RECORDS SUPPLIED ->
········

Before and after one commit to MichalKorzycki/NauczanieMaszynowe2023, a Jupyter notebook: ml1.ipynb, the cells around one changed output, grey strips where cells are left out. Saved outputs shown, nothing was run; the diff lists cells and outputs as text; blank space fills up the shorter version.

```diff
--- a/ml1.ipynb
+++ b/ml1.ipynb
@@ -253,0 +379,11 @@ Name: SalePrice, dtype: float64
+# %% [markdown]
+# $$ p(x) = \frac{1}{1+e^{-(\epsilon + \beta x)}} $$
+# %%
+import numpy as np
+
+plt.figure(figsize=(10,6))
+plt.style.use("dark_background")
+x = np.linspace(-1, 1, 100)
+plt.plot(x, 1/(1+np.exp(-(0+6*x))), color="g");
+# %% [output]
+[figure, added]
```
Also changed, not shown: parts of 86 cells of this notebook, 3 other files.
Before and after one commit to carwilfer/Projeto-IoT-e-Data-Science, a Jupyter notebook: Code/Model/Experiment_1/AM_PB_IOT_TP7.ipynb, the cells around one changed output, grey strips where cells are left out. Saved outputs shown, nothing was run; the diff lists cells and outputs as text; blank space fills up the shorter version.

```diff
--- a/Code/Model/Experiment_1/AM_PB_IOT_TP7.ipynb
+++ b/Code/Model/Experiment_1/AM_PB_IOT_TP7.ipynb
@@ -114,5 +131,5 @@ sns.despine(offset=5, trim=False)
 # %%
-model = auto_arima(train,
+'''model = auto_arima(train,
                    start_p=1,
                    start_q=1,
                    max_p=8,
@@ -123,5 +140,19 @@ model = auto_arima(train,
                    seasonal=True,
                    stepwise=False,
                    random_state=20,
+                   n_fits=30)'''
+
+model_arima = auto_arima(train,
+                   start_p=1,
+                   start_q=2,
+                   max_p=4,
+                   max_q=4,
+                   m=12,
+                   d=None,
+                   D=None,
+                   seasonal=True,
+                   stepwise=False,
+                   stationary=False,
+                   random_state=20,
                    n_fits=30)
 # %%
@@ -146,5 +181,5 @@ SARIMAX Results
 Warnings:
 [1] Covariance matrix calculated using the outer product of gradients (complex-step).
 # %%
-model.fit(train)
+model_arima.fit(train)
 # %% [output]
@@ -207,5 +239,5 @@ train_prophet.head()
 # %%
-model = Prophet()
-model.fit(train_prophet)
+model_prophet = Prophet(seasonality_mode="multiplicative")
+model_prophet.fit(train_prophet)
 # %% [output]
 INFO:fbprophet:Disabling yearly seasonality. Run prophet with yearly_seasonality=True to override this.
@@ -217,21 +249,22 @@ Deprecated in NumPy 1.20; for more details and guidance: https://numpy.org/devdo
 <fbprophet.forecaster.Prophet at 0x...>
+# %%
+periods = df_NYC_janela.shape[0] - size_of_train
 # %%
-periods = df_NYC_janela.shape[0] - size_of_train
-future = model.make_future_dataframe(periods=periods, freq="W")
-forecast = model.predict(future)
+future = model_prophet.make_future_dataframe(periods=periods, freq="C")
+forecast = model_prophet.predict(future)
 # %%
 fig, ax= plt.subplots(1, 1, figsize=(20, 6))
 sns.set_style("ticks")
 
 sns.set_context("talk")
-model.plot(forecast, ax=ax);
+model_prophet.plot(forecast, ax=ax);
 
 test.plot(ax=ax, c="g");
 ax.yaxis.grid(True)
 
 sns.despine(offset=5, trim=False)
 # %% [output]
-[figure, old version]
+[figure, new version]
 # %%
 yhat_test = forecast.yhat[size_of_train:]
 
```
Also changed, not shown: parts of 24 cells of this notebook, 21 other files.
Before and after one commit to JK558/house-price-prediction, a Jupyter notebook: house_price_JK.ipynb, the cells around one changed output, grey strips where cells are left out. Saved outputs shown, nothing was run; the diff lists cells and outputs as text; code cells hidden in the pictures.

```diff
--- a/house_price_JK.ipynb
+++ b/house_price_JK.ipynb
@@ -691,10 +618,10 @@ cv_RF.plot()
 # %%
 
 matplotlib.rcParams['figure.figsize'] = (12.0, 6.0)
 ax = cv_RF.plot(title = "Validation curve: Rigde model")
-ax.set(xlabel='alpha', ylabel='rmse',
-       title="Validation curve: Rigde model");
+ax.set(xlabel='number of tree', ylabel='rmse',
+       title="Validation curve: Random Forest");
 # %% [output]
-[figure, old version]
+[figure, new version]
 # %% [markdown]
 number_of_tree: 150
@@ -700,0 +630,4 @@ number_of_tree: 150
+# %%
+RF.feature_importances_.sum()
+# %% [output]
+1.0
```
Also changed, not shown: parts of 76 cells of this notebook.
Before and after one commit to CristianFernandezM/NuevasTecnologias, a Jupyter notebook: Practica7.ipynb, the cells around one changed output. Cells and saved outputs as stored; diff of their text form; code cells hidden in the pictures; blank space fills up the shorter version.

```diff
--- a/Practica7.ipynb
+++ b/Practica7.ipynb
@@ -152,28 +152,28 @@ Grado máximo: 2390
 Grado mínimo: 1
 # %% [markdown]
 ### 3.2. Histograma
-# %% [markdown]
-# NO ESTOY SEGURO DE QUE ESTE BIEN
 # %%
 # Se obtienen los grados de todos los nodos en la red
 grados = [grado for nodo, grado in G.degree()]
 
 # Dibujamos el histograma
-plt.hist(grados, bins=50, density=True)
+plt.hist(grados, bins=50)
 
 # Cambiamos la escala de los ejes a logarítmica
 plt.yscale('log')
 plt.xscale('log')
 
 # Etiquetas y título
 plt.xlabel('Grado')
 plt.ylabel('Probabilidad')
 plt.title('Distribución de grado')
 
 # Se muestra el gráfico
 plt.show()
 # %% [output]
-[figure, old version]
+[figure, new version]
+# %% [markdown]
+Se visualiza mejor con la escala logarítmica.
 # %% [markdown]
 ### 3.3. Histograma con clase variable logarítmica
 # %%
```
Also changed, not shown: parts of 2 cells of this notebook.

········

Your answer should consist of the lines of the listing that contain "this", copied as they stand.

Also changed, not shown: parts of 86 cells of this notebook, 3 other files.
 INFO:fbprophet:Disabling yearly seasonality. Run prophet with yearly_seasonality=True to override this.
Also changed, not shown: parts of 24 cells of this notebook, 21 other files.
Also changed, not shown: parts of 76 cells of this notebook.
Also changed, not shown: parts of 2 cells of this notebook.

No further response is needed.